Almost immediately, the country changes from the volcanic rock-scape we have seen since Klamath Falls into agricultural land reminiscent of the Lockyer Valley. The main crop seems to be lucerne, which the locals call alfalfa, and everywhere we look we see guys in shirts that were probably blue once trundling across the fields on their ancient tractors.
In no time, we reach Madras, where we say goodbye to 98 and turn onto 26 (yep, they just refer to highways by their numbers here.) Suddenly, the fields ‘dry up’ and we’re in the High Desert. And, I mean desert. This place is so dry that even the buzzards need to carry water bottles. “Wow – look at that mesa.” Screech, stop, snap – got it, and, off we go again.
At this point you’ll need to forgive me for inserting a quick food story. We’re just starting to wonder if we’ll get stranded in this harsh country without any hope of sustenance when a sign announces we are entering the Warm Springs Indian Reservation. “Look – there’s a roadhouse.” It’s not quite lunchtime yet, so we tell the nice lady we’d love to try a couple of their famous huckleberry pancakes. “Do you want a plate to share?” Aha! We know all about American portion sizes. “Sure, but just two or three pancakes please.” It is without exaggeration that I say that the pancakes were so big they closed the highway each time the cook wanted to flip one.
A few miles later, we reach the mountains, and the desert suddenly makes way for trees.

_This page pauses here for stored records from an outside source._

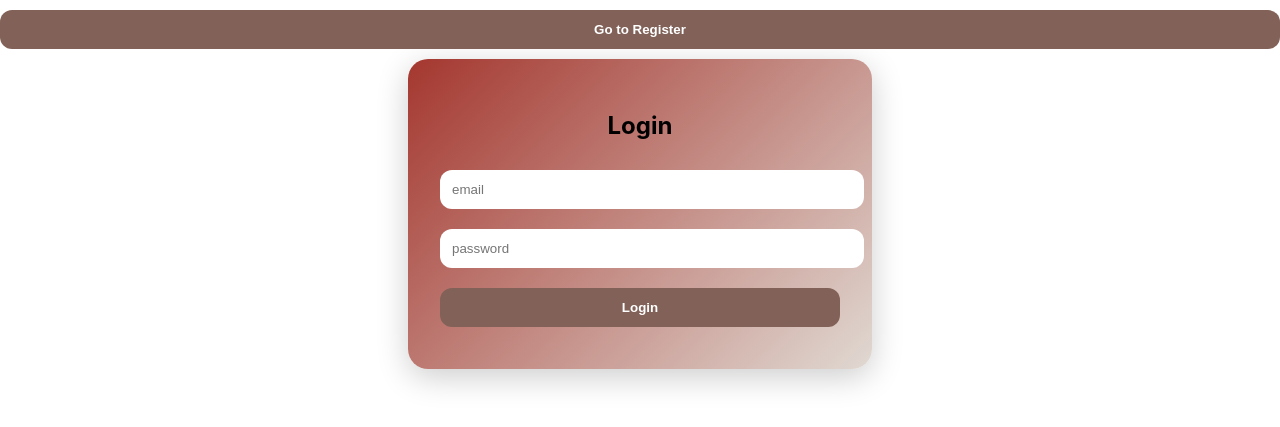
Repository: aab232/https---github.com-aab232-Deferred-Payment-Platform
Page: / (app in frontend/)
The author's editor kept a copy of each file at every save. The page is drawn from the files as they stood at one save, then again after the next save.
The browser window is 1280 px wide. The pictures show the whole page.
The project was rebuilt for these pictures with package versions that can differ from the ones it lists, and the page was loaded fresh each time. Also part of the build but not shown: frontend/src/components/Register.js.

Above is the page before, as saved 2025-03-14 01:23:15.

### frontend/src/App.js
import React, { useState } from "react";
import Register from "./components/Register";
import Login from "./components/Login";

const App = () => {
    const [showLogin, setShowLogin] = useState(true);

    return (
        <div>
            <button onClick={() => setShowLogin(!showLogin)}>
                {showLogin ? "Go to Register" : "Go to Login"}
            </button>
            {showLogin ? <Login /> : <Register />}
        </div>
    );
};

export default App;

### frontend/src/components/Login.js
import React, { useState } from "react";
import axios from "axios";
import "./Login.css"; // Import the CSS for Login page

const Login = () => {
    const [formData, setFormData] = useState({
        email: "",
        password: "",
    });

    const handleChange = (e) => {
        setFormData({ ...formData, [e.target.name]: e.target.value });
    };

    const handleSubmit = async (e) => {
        e.preventDefault();
        try {
            const response = await axios.post("http://localhost:5000/login", formData);
            alert(response.data.message);
        } catch (error) {
            alert(error.response?.data.message || "Login failed.");
        }
    };

    return (
        <div className="container">
            <h2>Login</h2>
            <form onSubmit={handleSubmit}>
                {Object.keys(formData).map((field) => (
                    <input
                        key={field}
                        type={field === "password" ? "password" : "text"}
                        name={field}
                        placeholder={field}
                        value={formData[field]}
                        onChange={handleChange}
                        required
                    />
                ))}
                <button type="submit">Login</button>
            </form>
        </div>
    );
};

export default Login;

### frontend/src/components/Register.css
/* Styling for the Registration Form */
.form-container {
    max-width: 400px;
    margin: auto;
    padding: 2rem;
    background: linear-gradient(135deg, #ffafbd, #ffc3a0);
    border-radius: 20px;
    box-shadow: 0 8px 32px rgba(0, 0, 0, 0.2);
    text-align: center;
  }

  input, button {
    margin: 10px 0;
    padding: 12px;
    width: 100%;
    border-radius: 12px;
    border: none;
  }

  button {
    background-color: #6a11cb;
    color: white;
    font-weight: bold;
    cursor: pointer;
  }

  p {
    cursor: pointer;
    color: #6a11cb;
  }

### frontend/src/components/Login.css
/* Styling for the Login Form */
.container {
    max-width: 400px;
    margin: auto;
    padding: 2rem;
    background: linear-gradient(135deg, #a4372f, #E0D9D2);
    border-radius: 20px;
    box-shadow: 0 8px 32px rgba(0, 0, 0, 0.2);
    text-align: center;
  }

  input, button {
    margin: 10px 0;
    padding: 12px;
    width: 100%;
    border-radius: 12px;
    border: none;
  }

  button {
    background-color: #826258;
    color: white;
    font-weight: bold;
    cursor: pointer;
  }

  p {
    cursor: pointer;
    color: #826258;
  }

Loaded but not shown: frontend/public/index.html (common file); frontend/src/index.js (common file); frontend/src/index.css (common file); frontend/src/reportWebVitals.js (common file)

After the next save:
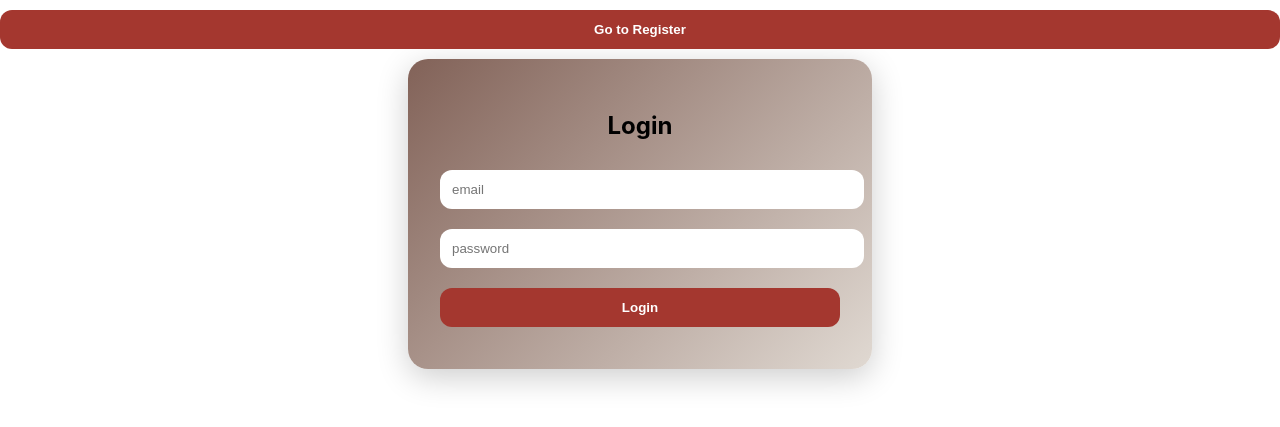
Saved 28 s later.
--- a/frontend/src/components/Login.css
+++ b/frontend/src/components/Login.css
@@ -3,7 +3,7 @@
     max-width: 400px;
     margin: auto;
     padding: 2rem;
-    background: linear-gradient(135deg, #a4372f, #E0D9D2);
+    background: linear-gradient(135deg, #826258, #E0D9D2);
     border-radius: 20px;
     box-shadow: 0 8px 32px rgba(0, 0, 0, 0.2);
     text-align: center;
@@ -18,7 +18,7 @@
   }
 
   button {
-    background-color: #826258;
+    background-color: #a4372f;
     color: white;
     font-weight: bold;
     cursor: pointer;
@@ -26,5 +26,5 @@
 
   p {
     cursor: pointer;
-    color: #826258;
+    color: #a4372f;
   }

We’re running around the base of Mount Hood, and the trees are thicker than the hairs on a cat’s back, except for a few cleared strips that become ski runs in the season. We try to take some pics of these amazing forests but, surprise surprise, the trees beside the road get in the way. You might say we can’t see the forest for the trees.
Portland is just another big city, but our route only skims the edge before we turn back east for the run along the beautiful Columbia Gorge. Like I said, we have the choice of two routes. There’s the quick freeway, or the historic route littered with waterfalls, trails and forests. Hmm – which to choose.